have a situation where I had more say in
the direction of the team. I was resuming
my Indy car career full-time and I had a
long time ahead of me. The one thing that
kept me motivated was that I wanted to
do something different, no status quo.”
What transpired was anything but
routine and turned out to be the genesis of
one of Indy car racing’s most storied teams.
It was a melting pot of celebrity, creativity
and a little calamity, mixed in with hard
work, talent and the original odd couple.
When Can-Am folded, Paul Newman and
Carl Haas were car owners without a series.
Haas asked Newman if he wanted to join
forces and start a team in Championship
Auto Racing Teams for ’ 83. The actor said
no. Haas then asked if having Mario as the
driver made a difference? Newman was in.
“I had befriended Carl because Michael

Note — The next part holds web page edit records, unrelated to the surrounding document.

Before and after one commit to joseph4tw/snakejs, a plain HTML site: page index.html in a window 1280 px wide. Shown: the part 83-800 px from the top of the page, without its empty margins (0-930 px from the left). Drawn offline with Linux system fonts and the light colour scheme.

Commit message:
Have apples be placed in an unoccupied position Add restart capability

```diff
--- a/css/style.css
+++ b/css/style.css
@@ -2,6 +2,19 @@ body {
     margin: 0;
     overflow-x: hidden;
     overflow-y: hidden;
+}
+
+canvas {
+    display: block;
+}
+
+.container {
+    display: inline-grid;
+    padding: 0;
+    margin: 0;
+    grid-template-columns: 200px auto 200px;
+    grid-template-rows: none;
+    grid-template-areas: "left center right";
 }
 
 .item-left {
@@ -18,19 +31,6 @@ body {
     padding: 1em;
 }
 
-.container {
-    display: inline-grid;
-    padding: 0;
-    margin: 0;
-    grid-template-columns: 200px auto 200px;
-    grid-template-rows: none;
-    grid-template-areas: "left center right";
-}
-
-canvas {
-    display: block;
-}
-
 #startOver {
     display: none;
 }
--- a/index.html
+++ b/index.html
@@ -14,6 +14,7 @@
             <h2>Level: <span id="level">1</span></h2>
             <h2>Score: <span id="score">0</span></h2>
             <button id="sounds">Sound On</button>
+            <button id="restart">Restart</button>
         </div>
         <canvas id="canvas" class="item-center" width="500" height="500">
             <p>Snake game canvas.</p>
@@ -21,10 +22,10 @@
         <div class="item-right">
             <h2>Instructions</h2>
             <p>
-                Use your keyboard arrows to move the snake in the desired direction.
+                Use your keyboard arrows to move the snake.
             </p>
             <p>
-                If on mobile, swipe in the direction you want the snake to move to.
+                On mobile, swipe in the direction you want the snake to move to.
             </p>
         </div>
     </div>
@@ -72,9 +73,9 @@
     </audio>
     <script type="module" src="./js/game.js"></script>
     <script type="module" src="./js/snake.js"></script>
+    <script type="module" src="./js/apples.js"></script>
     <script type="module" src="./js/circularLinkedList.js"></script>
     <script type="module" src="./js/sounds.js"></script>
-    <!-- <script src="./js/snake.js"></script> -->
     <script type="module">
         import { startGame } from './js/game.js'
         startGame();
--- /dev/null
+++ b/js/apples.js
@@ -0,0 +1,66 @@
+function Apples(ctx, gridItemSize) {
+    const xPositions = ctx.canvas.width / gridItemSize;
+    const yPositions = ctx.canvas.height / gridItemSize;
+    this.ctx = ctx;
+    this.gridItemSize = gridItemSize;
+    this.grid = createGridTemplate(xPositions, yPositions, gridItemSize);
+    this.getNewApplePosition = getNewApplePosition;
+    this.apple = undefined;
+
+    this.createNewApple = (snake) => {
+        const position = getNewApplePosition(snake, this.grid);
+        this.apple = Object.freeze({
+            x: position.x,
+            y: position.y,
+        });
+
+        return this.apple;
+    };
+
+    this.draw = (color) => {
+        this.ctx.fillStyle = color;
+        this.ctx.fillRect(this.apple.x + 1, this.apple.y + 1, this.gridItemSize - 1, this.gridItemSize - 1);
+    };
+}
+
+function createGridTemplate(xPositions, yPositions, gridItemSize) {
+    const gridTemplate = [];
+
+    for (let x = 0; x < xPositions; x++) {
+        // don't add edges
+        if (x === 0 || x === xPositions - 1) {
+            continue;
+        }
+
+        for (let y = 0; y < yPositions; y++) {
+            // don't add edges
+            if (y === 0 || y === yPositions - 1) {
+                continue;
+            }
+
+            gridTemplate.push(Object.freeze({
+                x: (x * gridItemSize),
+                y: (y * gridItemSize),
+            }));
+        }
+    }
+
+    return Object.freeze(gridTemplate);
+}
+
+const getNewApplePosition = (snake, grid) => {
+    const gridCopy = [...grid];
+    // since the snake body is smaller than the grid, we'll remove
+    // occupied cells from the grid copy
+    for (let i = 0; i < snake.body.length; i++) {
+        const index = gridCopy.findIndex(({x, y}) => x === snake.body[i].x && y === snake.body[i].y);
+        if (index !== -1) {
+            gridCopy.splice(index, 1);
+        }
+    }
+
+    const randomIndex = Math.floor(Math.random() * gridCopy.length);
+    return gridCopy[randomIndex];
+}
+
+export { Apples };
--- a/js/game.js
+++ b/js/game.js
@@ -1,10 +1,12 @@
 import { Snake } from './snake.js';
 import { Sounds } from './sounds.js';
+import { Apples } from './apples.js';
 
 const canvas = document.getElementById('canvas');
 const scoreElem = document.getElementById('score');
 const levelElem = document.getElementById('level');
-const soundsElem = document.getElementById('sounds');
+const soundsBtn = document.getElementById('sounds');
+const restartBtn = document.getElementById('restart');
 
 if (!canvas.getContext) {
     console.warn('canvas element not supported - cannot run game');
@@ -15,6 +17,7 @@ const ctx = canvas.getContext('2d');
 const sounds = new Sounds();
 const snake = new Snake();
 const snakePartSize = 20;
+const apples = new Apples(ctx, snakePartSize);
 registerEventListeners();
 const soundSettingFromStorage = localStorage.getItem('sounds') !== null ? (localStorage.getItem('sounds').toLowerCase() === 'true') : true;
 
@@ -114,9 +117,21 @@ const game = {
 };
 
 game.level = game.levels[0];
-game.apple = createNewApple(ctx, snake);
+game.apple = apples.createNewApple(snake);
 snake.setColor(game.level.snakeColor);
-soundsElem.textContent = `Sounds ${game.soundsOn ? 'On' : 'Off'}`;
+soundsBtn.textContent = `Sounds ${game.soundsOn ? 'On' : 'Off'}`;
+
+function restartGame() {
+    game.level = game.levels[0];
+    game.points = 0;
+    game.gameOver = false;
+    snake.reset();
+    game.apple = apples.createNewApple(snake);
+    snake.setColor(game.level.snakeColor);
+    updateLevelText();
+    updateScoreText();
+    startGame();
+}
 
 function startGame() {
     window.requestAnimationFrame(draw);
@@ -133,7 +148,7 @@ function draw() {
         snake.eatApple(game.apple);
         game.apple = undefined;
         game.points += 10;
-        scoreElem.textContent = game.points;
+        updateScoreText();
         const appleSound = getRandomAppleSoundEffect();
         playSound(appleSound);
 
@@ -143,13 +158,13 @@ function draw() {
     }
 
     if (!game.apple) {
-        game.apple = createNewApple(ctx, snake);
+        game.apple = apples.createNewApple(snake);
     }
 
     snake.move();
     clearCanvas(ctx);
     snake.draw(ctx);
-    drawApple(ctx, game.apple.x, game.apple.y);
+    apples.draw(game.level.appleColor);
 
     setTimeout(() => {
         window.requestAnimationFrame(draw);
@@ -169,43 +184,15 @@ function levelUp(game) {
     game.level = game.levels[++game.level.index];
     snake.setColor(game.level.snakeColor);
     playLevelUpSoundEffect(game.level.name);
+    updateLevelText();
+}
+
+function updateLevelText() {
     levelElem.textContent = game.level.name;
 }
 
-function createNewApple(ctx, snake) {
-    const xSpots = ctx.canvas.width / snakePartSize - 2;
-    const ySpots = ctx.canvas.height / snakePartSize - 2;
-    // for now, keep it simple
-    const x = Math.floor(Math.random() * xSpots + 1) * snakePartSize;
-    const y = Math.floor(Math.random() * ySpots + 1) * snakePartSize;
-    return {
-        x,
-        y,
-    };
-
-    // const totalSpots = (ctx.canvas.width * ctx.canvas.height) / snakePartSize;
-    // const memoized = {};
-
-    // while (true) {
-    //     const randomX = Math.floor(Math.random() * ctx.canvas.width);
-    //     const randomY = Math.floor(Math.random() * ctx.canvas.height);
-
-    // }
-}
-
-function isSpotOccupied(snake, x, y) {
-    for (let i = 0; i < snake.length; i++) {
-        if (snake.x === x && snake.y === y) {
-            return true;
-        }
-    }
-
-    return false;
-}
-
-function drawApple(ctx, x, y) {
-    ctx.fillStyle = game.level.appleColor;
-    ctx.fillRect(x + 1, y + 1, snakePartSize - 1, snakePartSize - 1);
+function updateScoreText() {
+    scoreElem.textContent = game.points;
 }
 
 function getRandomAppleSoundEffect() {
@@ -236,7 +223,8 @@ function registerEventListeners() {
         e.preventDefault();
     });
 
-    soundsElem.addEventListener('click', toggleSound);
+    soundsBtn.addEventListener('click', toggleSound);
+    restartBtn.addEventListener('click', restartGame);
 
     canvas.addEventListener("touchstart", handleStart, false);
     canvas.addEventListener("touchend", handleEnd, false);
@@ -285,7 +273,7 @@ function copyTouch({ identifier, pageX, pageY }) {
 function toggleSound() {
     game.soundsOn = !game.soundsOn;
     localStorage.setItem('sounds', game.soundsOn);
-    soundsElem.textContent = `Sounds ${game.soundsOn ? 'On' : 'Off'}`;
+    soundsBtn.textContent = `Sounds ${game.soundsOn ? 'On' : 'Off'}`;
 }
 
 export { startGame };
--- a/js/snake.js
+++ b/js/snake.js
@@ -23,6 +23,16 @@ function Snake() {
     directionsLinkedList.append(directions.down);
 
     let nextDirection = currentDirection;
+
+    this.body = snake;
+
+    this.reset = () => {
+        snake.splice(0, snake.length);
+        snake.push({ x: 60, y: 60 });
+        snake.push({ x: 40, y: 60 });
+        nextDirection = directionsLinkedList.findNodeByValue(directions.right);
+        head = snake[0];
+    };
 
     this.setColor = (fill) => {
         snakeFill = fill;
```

was running one of his Super Vees, and it
was an opportunity for me to bring in Paul
because I knew he was a racer,” explains
Andretti. “March was dominating then
and I said ‘let’s bring Lola back.’”
Haas was Lola’s USA distributor, and
Lola founder Eric Broadley had designed
the Indy 500-winning car back in 1966.
“We went to a Japanese restaurant in
Michigan, Paul, Carl, Eric, Tony Cicale and
myself, and made the plan. Eric said it was
almost too late (fall of 1982) to have a car
for ’ 83 but he agreed to do it.”
Cicale was a 2-liter Can-Am driver who’d
designed a 5-liter Can-Am car for VDS in
1980, but also had wind tunnel experience.
“Mario wanted someone with technical
experience, but I wasn’t an engineer, per se,
and at that time there really weren’t any
race engineers at the track,” recalls Cicale.
“He came to my house and we started
talking racing. I told him I didn’t know
anything about engineering or setting up a
car, but I knew aerodynamics and was
familiar with wind tunnel testing. And Mario
was keen on having that as an advantage.”
Obviously on the ground floor of ground
effects from his Lotus days, Andretti could
see Indy’s future before most.
“Tony knew aerodynamics and I thought
he’d be fresh air,” says the 1969 Indy victor,
who hadn’t officially won an Indy car race
since ’ 78. “There was so much development
to be done and I thought we’d learn together.
Words Robin Miller MAIN IMAge RMA Paul Webb